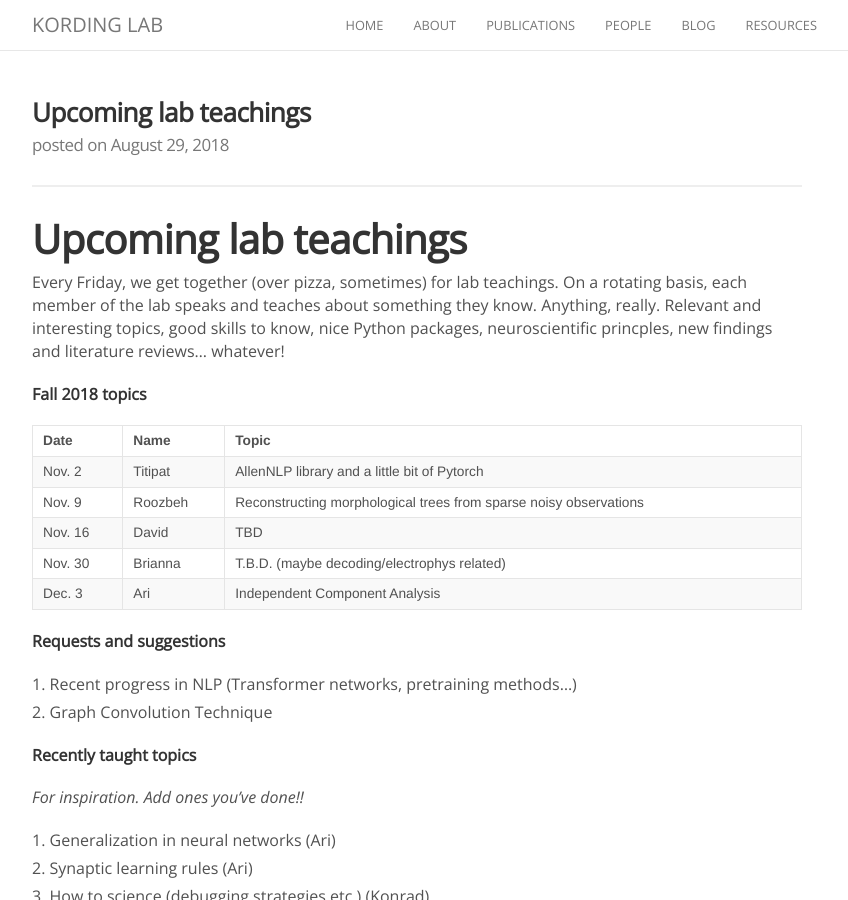
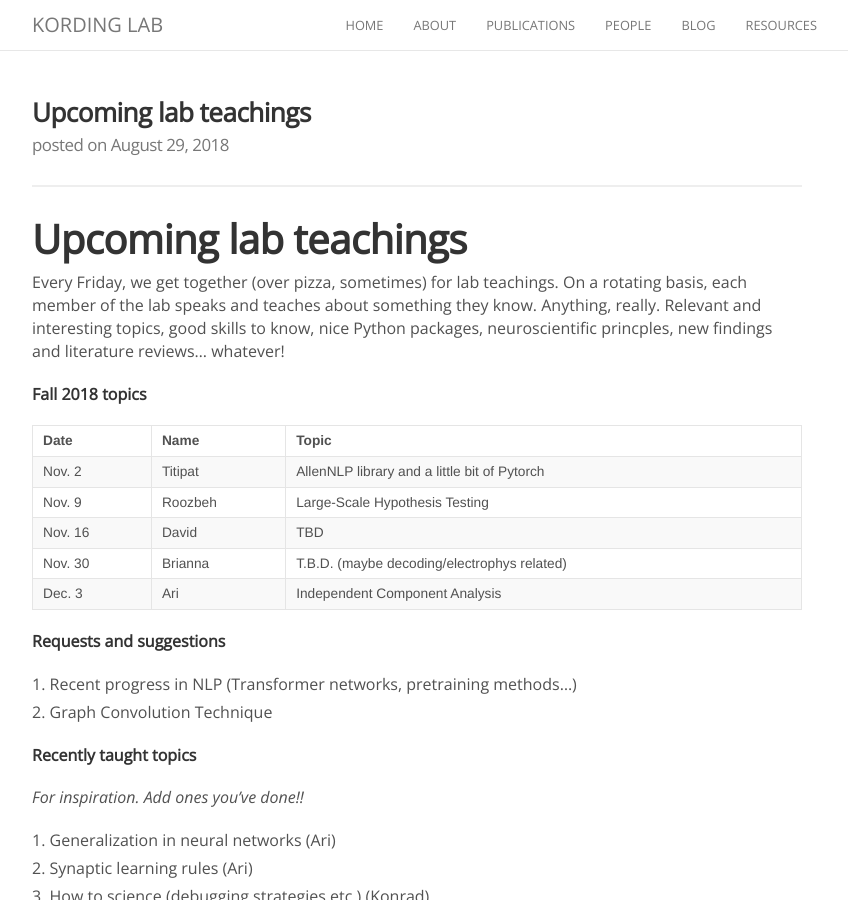
Before and after one commit to KordingLab/KordingLab.github.io, a Jekyll site: the page built from _posts/2018-08-29-upcoming-lab-teaching.md, in a window 1280 px wide and 900 px high. Shown: the whole window, without its empty margins (223-1071 px from the left). Built offline with Jekyll 4.4.1, drawn with Linux system fonts in a browser that asks for light colours; nearby versions of some CDN libraries; comment, search, counter and statistics services are not loaded.

Commit message:
Update the lab teaching

```diff
--- a/_posts/2018-08-29-upcoming-lab-teaching.md
+++ b/_posts/2018-08-29-upcoming-lab-teaching.md
@@ -16,7 +16,7 @@ neuroscientific princples, new findings and literature reviews... whatever!
 | Date | Name | Topic |
 |------|------|-------|
 |Nov. 2|  Titipat   |  AllenNLP library and a little bit of Pytorch  |
-|Nov. 9|  Roozbeh    |    Reconstructing morphological trees from sparse noisy observations   |
+|Nov. 9|  Roozbeh    |    Large-Scale Hypothesis Testing   |
 |Nov. 16|   David   |   TBD   |
 |Nov. 30|Brianna|T.B.D. (maybe decoding/electrophys related)|
 |Dec. 3| Ari | Independent Component Analysis |
```
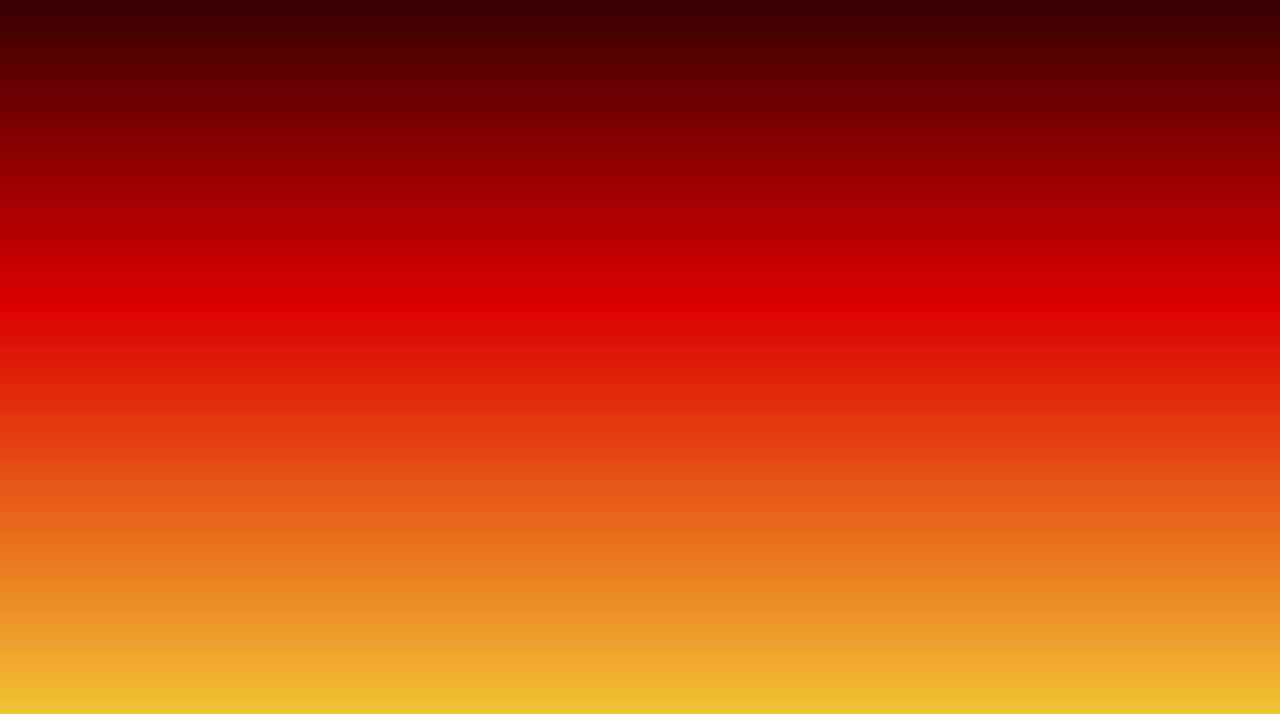
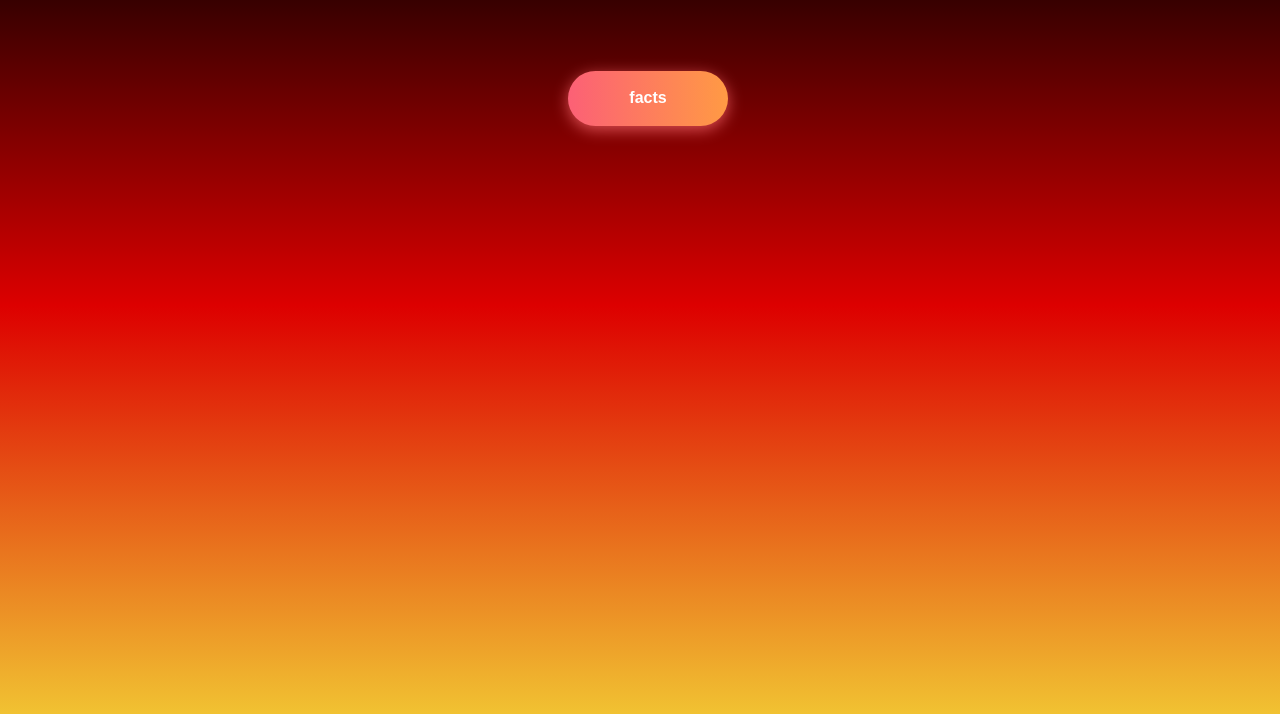
Before and after one commit to celina2024/my-Website-, a plain HTML site: page index.html in a window 1280 px wide. Shown: the part 102-816 px from the top of the page. Drawn offline with Linux system fonts and the light colour scheme.

Commit message:
Update index.html

```diff
--- a/index.html
+++ b/index.html
@@ -7,13 +7,55 @@
          min-width: 100%;
          min-height: 100%;
       }
+
+      .bn632-hover {
+  width: 160px;
+  font-size: 16px;
+  font-weight: 600;
+  color: #fff;
+  cursor: pointer;
+  margin: 20px;
+  height: 55px;
+  text-align:center;
+  border: none;
+  background-size: 300% 100%;
+  border-radius: 50px;
+  moz-transition: all .4s ease-in-out;
+  -o-transition: all .4s ease-in-out;
+  -webkit-transition: all .4s ease-in-out;
+  transition: all .4s ease-in-out;
+}
+
+.bn632-hover:hover {
+  background-position: 100% 0;
+  moz-transition: all .4s ease-in-out;
+  -o-transition: all .4s ease-in-out;
+  -webkit-transition: all .4s ease-in-out;
+  transition: all .4s ease-in-out;
+}
+
+.bn632-hover:focus {
+  outline: none;
+}
+
+.bn632-hover.bn21 {
+  background-image: linear-gradient(
+    to right,
+    #fc6076,
+    #ff9a44,
+    #ef9d43,
+    #e75516
+  );
+  box-shadow: 0 4px 15px 0 rgba(252, 104, 110, 0.75);
+}
+
   </style>
 </head>
 
 <body>
 <h1 style="font-size:500%; color:rgb(221, 0, 0);">All About Germany</h1>
 
-
+<a href="https://www.natgeokids.com/uk/discover/geography/countries/country-fact-file-germany/"><button class="bn632-hover bn21">facts</button></a>
 
 
 </body>
```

━━━━━━━━━━━━━━━━

**TASK:**
Among the lines above, please count those that contain the string "background" and write the number by itself.

**EXERCISE RESPONSE:**
3